Education: Bachelor of Technology
by Trudi Down
"I came to Canada for better opportunities and to advance my career in manufacturing engineering and management. The program is exactly what I wanted!"
Vlad Petkovic is describing the Bachelor of Technology degree program in Manufacturing offered by Hamilton's McMaster University and Mohawk College. A graduate of Belgrade's College of Mechanical Engineering, Vlad came to Canada from Serbia in 2002. He believes that when a Canadian employer sees a Canadian university on a résumé, it receives more attention than a college degree from overseas.
In Serbia, Petkovic worked for an engineering company as a mechanical engineering technologist doing AutoCAD designing and drafting. In order to gain Canadian educational qualifications he is taking his Bachelor of Technology in Manufacturing classes part-time in the evenings while holding a fulltime job. He will receive his degree in December.
The Bachelor of Technology in Manufacturing program was launched in 1997. It has proven to be so successful that the partnership between McMaster University and Mohawk College has recently been expanded. A Civil Engineering Infrastructure Technology program and a Computing and Information Technology program were added. And a four-year combined diploma/degree program designed for entry directly from high school will start in September 2007.
In addition to advanced studies in technology, the programs include management courses. Business topics range from economics and marketing to the management of projects, human resources, IT and finances.
The Bachelor of Technology degree completion program is designed for technologists who have a community college diploma, and internationally trained professionals with an appropriate equivalent education. Courses are available on a full-time or part-time basis. Graduates receive a university degree in technology from McMaster University. Two 4-month co-op placements (for students who are not employed) provide on-the-job experience to support and expand on class work.
The Manufacturing Technology program is for graduates from manufacturing, mechanical, and industrial engineering technology programs. Civil Engineering Infrastructure Technology will interest civil engineering, construction engineering, and architectural technology graduates. Computing and Information Technology will appeal to software or network engineers and to computer engineering technologists. "I took the program to help advance my career," says Tony Hamilton, a marine engineering graduate from the Cork Institute of Technology in Ireland.

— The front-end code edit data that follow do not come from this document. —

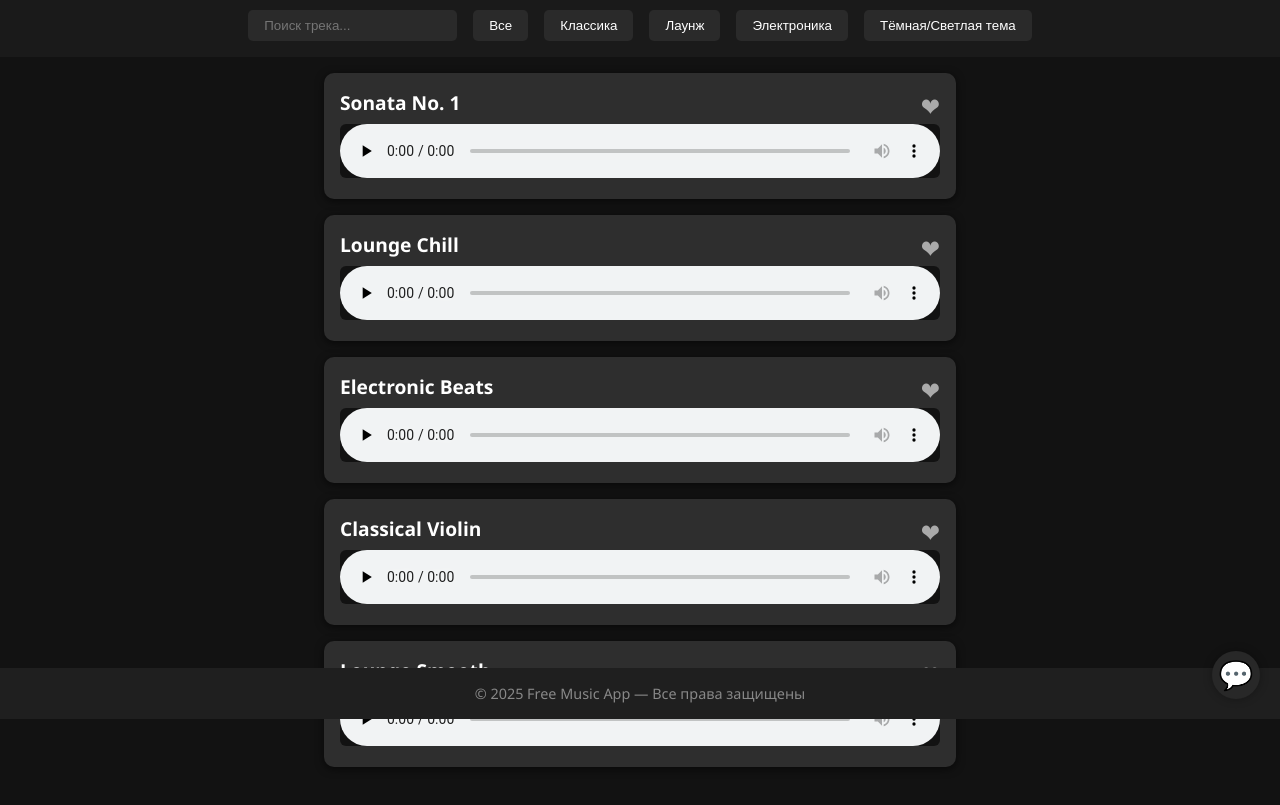
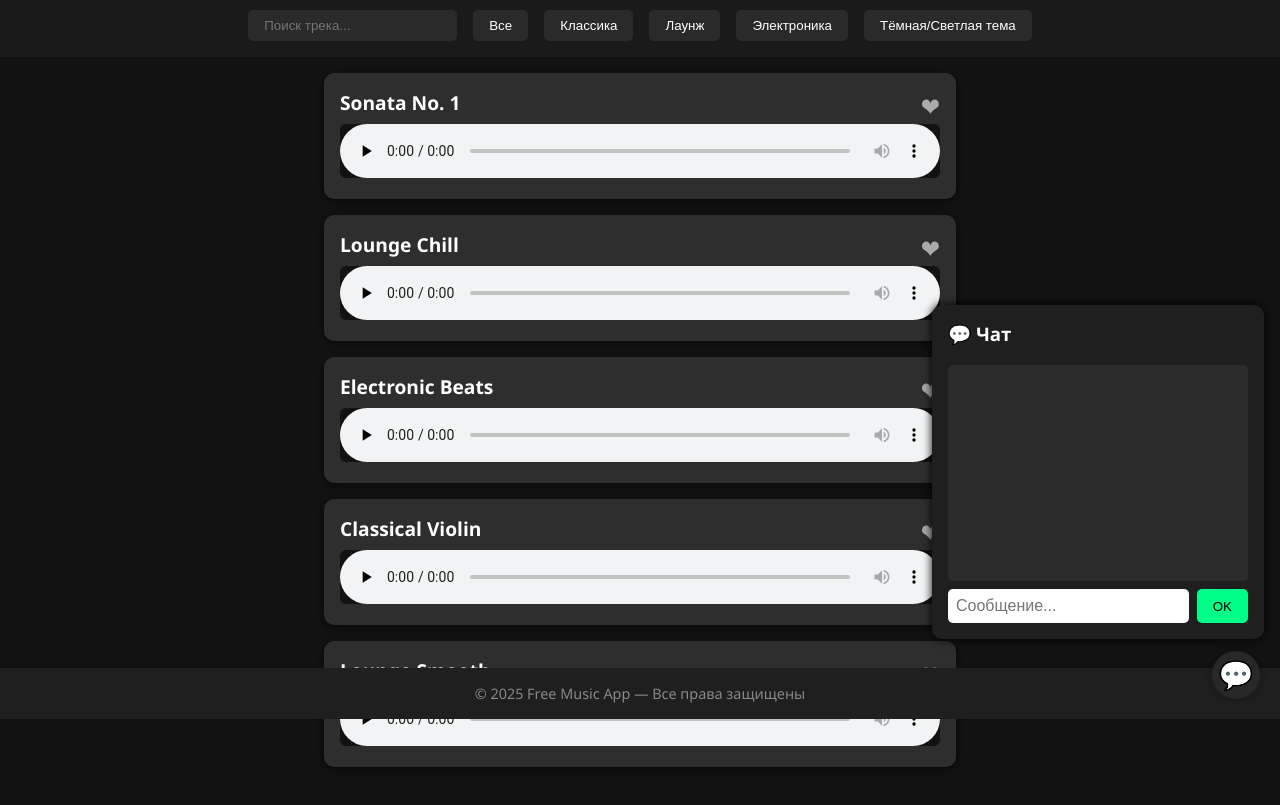
Before and after one commit to HarmanMan11/Free-Music-APP, a website: page index.html in a window 1280 px wide. Shown: the part 81-886 px from the top of the page. Drawn offline with nearby package versions, Linux system fonts and the light colour scheme.

Commit message:
Update index.html

```diff
--- a/index.html
+++ b/index.html
@@ -516,5 +516,18 @@
       }
     });
   </script>
+  <!-- ЧАТ -->
+<div id="chatContainer" style="position: fixed; bottom: 5rem; right: 1rem; width: 300px; background: #1f1f1f; color: white; padding: 1rem; border-radius: 10px; box-shadow: 0 0 10px #000;">
+  <h3 style="margin-top: 0;">💬 Чат</h3>
+  <div id="chatMessages" style="height: 200px; overflow-y: auto; background: #2c2c2c; padding: 0.5rem; border-radius: 5px; margin-bottom: 0.5rem;"></div>
+  <form id="chatForm" style="display: flex; gap: 0.5rem;">
+    <input id="chatInput" type="text" placeholder="Сообщение..." style="flex: 1; padding: 0.5rem; border-radius: 5px; border: none;">
+    <button type="submit" style="padding: 0.5rem 1rem; border: none; background: #00ff88; color: black; border-radius: 5px;">OK</button>
+  </form>
+</div>
+
+<!-- Подключение Socket.IO -->
+<script src="/socket.io/socket.io.js"></script>
+<script src="client.js"></script>
 </body>
 </html>
```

The networking that goes on in the classroom is an added bonus, he says. "There is a good mix of students, ages and expertise in the classes. There is lots of sharing."